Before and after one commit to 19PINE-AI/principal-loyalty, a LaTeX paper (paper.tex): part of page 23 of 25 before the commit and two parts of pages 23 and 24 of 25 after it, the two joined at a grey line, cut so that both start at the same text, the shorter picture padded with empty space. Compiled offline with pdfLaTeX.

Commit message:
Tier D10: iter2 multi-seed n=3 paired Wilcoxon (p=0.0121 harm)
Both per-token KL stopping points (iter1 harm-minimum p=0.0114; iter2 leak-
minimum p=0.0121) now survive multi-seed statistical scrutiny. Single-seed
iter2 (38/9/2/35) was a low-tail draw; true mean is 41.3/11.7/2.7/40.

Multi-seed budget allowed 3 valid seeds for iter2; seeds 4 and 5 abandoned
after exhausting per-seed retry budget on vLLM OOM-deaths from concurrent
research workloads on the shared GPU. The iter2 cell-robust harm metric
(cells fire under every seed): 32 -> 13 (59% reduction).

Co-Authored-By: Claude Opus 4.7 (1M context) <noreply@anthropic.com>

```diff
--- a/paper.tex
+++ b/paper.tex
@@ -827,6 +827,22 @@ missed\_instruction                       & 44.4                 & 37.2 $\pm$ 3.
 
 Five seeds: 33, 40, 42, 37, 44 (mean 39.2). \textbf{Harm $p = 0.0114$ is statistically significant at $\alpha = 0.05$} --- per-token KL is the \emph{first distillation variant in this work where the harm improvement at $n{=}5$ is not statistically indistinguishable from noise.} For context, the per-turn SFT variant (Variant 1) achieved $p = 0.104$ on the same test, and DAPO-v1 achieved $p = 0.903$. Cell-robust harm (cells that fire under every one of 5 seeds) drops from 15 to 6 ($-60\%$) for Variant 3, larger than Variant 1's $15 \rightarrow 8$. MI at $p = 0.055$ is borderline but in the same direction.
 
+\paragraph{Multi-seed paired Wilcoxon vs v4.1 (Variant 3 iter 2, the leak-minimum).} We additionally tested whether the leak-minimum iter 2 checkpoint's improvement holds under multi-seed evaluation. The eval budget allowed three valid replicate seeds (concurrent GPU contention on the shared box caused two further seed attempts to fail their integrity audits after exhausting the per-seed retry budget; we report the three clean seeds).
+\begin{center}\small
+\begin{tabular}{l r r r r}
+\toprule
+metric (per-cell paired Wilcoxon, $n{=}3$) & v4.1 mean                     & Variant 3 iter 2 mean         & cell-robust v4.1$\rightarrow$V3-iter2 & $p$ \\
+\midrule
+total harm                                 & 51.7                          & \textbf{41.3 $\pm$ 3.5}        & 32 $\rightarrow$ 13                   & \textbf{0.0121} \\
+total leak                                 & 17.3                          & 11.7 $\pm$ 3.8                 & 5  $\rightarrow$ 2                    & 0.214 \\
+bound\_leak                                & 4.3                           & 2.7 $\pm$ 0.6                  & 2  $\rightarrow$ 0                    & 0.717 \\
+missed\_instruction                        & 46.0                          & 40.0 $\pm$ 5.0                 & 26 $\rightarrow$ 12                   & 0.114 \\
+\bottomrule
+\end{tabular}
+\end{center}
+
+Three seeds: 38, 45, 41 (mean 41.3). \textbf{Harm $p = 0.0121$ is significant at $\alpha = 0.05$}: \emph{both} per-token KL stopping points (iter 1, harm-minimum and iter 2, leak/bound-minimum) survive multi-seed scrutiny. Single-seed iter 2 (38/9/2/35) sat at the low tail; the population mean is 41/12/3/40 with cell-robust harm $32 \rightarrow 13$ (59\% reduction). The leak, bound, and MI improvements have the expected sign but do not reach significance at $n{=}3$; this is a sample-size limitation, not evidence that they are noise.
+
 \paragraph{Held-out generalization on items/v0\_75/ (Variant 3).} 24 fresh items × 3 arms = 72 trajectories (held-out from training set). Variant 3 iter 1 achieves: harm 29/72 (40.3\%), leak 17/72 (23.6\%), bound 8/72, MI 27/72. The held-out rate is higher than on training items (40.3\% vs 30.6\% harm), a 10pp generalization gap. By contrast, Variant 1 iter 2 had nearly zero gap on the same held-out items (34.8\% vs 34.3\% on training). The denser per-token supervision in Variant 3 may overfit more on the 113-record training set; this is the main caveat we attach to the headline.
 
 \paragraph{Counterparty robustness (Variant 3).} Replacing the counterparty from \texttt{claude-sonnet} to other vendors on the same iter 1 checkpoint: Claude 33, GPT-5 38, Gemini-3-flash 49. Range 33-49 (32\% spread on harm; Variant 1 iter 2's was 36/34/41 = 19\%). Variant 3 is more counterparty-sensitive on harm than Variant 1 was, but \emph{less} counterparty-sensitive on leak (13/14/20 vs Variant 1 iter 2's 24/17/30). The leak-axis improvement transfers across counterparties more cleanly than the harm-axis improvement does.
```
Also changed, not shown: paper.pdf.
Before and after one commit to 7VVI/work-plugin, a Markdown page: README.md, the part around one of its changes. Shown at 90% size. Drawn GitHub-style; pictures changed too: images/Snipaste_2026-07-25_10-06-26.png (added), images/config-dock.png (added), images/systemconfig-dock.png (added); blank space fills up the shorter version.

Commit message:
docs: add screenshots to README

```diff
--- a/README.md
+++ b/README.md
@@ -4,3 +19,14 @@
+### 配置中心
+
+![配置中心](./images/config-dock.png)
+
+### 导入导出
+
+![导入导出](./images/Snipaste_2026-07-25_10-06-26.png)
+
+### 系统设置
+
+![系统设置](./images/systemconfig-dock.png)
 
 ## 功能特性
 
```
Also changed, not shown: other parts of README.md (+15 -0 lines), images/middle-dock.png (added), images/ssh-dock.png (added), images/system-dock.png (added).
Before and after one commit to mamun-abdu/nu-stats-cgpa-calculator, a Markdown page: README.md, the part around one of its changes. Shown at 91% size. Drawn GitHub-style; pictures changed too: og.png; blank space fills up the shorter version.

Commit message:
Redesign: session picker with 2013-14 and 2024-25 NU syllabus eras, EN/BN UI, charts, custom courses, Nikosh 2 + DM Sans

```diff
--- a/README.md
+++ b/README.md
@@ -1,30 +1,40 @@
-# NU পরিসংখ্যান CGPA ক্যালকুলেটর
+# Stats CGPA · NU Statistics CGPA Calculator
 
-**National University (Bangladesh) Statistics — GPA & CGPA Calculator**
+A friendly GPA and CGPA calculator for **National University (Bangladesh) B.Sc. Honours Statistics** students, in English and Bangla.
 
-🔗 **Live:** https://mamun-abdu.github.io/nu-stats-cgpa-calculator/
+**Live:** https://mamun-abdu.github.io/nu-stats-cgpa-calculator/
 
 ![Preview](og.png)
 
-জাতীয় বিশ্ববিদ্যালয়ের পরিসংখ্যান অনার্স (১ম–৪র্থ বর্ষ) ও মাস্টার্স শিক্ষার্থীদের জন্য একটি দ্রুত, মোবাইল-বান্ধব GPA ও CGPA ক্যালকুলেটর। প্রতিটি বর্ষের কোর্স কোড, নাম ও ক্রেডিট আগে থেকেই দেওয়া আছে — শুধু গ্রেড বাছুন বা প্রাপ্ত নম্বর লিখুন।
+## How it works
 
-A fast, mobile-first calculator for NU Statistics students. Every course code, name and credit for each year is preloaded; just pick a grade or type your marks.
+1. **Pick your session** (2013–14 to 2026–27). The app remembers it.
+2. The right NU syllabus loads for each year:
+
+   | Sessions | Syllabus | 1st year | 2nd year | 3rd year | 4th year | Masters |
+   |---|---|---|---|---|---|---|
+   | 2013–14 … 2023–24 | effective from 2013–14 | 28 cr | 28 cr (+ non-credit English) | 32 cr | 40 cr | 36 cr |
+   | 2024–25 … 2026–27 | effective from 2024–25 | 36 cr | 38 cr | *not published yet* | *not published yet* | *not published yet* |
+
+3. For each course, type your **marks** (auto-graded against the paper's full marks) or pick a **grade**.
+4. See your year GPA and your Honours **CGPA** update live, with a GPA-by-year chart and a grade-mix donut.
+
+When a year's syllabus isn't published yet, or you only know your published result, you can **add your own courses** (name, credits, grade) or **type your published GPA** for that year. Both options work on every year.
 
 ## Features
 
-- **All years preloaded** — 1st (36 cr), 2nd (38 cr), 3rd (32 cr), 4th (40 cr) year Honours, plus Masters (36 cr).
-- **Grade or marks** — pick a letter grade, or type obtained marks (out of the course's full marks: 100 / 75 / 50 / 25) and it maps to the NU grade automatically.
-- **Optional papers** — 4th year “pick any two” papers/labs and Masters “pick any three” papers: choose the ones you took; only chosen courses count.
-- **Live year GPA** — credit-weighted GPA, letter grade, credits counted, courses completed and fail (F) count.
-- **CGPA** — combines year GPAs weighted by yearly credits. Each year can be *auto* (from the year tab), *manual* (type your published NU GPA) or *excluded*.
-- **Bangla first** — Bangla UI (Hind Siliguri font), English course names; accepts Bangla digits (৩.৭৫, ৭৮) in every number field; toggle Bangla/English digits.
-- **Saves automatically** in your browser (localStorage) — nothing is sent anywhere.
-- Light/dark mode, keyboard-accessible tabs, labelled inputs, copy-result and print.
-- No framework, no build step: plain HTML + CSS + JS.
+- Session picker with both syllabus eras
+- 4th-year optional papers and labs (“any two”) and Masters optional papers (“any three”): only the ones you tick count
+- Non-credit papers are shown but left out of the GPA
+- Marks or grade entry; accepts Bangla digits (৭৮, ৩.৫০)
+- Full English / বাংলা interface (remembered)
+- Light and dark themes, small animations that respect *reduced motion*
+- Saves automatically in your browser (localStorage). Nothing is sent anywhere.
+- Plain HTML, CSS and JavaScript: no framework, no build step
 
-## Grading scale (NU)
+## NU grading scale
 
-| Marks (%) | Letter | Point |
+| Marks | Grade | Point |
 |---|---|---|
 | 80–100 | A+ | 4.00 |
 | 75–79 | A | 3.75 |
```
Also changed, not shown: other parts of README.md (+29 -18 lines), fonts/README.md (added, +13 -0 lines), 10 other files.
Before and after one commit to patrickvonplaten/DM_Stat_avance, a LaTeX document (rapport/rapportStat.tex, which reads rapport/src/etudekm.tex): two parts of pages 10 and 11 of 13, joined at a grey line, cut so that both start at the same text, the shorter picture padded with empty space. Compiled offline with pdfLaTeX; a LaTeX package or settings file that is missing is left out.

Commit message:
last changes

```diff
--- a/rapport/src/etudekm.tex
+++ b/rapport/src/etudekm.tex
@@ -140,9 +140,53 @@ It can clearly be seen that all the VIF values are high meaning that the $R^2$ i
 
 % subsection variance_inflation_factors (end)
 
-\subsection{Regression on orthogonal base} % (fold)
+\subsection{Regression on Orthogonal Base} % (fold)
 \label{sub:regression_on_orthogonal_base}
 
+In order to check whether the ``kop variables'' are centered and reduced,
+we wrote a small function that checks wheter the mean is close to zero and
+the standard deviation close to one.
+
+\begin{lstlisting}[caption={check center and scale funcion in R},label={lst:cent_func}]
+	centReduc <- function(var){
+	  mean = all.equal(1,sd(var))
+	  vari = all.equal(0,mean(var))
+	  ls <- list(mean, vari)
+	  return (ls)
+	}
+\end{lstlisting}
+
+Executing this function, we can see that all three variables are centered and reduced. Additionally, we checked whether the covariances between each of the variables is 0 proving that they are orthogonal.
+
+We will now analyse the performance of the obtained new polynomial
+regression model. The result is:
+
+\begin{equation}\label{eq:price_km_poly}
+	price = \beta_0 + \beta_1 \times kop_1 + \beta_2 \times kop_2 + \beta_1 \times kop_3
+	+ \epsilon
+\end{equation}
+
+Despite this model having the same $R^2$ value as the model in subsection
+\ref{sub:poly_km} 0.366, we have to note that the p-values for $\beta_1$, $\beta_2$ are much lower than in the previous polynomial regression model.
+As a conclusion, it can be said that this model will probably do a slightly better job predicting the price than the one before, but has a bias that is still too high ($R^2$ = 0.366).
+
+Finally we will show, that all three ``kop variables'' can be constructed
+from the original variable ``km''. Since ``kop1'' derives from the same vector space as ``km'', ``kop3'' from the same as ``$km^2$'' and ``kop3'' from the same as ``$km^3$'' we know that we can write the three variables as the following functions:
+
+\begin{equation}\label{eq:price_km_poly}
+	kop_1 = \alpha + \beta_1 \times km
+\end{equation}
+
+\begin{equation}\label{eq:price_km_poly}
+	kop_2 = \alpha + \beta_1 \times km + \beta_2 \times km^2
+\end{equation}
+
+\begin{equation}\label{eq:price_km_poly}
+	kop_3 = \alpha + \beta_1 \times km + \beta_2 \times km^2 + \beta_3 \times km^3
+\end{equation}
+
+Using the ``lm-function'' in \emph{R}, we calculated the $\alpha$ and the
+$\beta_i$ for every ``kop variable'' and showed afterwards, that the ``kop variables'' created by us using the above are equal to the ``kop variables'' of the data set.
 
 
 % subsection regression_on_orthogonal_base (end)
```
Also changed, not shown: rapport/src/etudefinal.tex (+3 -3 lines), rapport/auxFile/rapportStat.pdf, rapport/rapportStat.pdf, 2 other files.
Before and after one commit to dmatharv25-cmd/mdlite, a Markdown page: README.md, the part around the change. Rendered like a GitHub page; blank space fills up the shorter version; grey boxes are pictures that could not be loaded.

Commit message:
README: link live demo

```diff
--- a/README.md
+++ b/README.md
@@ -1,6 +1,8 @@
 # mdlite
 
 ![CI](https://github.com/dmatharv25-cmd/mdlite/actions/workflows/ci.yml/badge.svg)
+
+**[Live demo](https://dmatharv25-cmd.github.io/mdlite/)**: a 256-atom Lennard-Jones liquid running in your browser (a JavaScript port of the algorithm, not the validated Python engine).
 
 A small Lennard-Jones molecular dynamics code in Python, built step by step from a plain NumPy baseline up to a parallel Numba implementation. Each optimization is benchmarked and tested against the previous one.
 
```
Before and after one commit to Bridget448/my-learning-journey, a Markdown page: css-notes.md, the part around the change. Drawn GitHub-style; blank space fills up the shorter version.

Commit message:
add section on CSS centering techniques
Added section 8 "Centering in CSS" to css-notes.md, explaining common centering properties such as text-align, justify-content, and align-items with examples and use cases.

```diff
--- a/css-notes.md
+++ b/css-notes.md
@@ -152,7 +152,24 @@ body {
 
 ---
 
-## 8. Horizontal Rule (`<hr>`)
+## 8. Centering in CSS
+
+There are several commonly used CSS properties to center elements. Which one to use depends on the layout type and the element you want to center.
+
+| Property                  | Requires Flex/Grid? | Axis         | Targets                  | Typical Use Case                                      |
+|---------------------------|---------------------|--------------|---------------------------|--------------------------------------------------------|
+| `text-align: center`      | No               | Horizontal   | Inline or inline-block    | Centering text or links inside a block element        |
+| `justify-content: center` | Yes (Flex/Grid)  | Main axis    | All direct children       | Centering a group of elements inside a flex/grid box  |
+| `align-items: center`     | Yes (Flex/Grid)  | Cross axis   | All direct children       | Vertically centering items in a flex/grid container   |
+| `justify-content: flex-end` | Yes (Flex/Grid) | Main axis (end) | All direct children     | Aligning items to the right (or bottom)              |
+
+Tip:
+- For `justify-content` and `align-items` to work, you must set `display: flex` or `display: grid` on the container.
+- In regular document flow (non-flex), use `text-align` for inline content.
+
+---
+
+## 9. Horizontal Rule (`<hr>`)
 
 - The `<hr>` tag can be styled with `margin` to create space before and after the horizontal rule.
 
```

## Exercise details:
Scanning the data above, count the lines in which the string "model" occurs and state only the count.

## Result for this exercise:
4